Of the 25 U.S. counties that have lost the most coal jobs since 2011, 17 are in Kentucky and West Virginia. Boone County, West Virginia has suffered the most losses, falling from an average of 4,608 at the end of 2011 to 1,439 at the end of 2015. Pike County, Kentucky, lost 1,837 mining jobs.

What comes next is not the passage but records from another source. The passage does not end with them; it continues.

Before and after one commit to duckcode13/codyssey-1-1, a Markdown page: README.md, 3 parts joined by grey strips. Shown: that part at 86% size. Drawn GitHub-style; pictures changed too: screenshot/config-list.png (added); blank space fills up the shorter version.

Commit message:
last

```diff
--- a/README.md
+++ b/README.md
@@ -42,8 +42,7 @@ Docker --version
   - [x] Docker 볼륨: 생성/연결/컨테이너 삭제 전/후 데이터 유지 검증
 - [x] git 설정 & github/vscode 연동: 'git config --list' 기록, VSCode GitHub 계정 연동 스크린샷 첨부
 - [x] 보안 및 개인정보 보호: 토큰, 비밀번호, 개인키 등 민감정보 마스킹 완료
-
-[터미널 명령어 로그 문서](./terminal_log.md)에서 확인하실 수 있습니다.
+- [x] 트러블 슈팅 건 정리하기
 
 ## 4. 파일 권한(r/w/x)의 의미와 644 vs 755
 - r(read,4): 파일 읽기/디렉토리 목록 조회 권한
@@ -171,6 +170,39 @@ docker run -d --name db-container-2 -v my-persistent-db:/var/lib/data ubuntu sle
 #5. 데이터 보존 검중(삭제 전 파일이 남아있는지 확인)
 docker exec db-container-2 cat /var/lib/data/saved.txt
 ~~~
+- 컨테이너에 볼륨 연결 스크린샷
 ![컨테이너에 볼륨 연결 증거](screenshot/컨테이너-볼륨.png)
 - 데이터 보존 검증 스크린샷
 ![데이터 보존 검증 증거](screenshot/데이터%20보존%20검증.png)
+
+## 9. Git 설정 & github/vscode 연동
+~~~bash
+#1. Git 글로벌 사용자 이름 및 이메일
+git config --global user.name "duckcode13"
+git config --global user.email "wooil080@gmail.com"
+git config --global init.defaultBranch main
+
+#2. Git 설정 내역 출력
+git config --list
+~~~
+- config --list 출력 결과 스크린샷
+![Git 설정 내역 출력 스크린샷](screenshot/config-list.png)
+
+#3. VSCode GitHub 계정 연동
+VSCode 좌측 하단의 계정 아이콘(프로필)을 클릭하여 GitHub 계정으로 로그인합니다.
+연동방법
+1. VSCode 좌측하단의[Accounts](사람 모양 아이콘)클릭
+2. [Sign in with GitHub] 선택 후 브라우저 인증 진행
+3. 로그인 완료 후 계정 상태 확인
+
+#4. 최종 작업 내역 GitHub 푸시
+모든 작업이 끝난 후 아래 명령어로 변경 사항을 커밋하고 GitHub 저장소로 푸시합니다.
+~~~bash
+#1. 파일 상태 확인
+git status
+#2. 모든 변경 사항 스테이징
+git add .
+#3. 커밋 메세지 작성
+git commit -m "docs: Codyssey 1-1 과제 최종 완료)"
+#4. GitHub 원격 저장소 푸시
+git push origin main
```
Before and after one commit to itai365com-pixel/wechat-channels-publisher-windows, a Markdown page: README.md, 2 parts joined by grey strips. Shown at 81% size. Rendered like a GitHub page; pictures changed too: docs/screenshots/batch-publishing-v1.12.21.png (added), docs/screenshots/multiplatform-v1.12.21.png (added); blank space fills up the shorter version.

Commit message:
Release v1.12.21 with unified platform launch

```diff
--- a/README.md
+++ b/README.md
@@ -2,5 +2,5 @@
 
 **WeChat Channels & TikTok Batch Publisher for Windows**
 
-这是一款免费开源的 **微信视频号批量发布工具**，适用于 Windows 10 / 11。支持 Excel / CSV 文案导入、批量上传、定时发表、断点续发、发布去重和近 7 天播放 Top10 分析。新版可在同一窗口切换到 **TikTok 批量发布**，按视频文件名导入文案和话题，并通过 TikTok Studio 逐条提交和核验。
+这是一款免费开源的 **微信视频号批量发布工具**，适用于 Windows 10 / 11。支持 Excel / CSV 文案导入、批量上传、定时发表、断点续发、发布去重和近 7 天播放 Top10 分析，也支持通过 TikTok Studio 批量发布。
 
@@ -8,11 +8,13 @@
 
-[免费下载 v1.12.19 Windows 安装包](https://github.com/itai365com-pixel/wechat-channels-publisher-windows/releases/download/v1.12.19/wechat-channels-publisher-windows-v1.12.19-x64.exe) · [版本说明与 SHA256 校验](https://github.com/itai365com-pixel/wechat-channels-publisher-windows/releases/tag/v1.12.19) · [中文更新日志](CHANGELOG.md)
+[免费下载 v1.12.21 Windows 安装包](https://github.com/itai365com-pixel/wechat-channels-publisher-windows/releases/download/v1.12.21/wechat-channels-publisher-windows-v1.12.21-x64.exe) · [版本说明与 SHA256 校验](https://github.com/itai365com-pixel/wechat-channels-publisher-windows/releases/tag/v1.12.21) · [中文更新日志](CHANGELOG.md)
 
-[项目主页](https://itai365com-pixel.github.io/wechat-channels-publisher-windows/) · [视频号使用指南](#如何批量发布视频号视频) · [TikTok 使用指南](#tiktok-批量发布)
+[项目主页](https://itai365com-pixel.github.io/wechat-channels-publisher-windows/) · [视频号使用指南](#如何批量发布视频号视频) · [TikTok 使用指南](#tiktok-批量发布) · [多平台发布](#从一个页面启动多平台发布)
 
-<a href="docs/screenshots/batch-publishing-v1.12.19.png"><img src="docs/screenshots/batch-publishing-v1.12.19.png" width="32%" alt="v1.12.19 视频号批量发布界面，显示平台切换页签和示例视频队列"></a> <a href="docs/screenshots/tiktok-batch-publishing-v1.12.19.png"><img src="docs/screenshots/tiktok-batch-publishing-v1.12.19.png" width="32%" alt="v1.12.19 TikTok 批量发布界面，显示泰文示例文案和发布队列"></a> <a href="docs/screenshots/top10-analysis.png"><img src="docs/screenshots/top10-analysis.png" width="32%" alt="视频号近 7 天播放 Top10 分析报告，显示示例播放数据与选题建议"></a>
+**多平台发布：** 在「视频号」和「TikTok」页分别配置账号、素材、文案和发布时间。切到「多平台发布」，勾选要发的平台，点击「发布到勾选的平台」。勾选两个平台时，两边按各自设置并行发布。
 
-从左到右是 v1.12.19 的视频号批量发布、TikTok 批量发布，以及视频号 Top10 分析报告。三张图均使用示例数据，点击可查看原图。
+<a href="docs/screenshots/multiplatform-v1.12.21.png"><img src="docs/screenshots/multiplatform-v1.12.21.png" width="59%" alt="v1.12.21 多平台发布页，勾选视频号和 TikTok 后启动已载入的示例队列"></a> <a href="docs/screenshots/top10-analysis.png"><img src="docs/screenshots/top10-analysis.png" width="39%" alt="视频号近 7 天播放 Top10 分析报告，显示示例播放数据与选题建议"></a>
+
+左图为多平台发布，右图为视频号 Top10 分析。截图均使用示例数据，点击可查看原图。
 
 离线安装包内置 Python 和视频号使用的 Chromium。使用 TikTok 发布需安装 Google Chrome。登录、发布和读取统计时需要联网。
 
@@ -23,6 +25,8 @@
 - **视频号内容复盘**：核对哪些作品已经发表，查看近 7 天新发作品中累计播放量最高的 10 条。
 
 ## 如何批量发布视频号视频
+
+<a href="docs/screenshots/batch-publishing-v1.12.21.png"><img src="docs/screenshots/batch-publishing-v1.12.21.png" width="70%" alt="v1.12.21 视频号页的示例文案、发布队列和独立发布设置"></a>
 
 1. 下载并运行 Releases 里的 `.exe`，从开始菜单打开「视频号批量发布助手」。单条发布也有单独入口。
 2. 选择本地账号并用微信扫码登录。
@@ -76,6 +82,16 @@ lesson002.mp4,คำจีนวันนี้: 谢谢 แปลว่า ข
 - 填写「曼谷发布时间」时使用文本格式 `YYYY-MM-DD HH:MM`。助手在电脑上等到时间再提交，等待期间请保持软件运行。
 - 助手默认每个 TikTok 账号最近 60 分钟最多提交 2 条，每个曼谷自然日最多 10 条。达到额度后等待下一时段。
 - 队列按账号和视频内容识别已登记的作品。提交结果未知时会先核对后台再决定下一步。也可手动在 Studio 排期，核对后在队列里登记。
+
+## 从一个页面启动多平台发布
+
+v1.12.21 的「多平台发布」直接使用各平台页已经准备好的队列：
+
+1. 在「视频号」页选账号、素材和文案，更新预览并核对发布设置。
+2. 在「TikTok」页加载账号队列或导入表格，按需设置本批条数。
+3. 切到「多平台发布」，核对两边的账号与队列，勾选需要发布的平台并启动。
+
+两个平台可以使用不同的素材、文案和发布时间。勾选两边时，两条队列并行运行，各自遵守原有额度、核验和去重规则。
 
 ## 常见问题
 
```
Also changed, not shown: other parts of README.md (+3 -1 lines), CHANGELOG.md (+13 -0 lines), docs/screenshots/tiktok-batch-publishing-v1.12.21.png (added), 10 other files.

Central Appalachia has lost 18.6 percent of its coal jobs since the end of 2014, from an average of 22,360 at the end of 2014 to 17,175 at the end of 2015, reports SNL Energy. Southern Appalachia has lost 14.55 percent, Northern Appalachia 13.65 percent and the Illinois Basin 10.7 percent. From the end of 2011 to the end of 2015, the average number of U.S. coal jobs dropped from 93,735 to 61,024, with 12,734 of those losses since the end of 2014. "A decline in production has been less steady, but fourth-quarter 2015 production of 207.4 million tons of coal is the lowest that production has hit yet after sliding off a near-term high of 282.5 million tons in the fourth quarter of 2011." (Read more)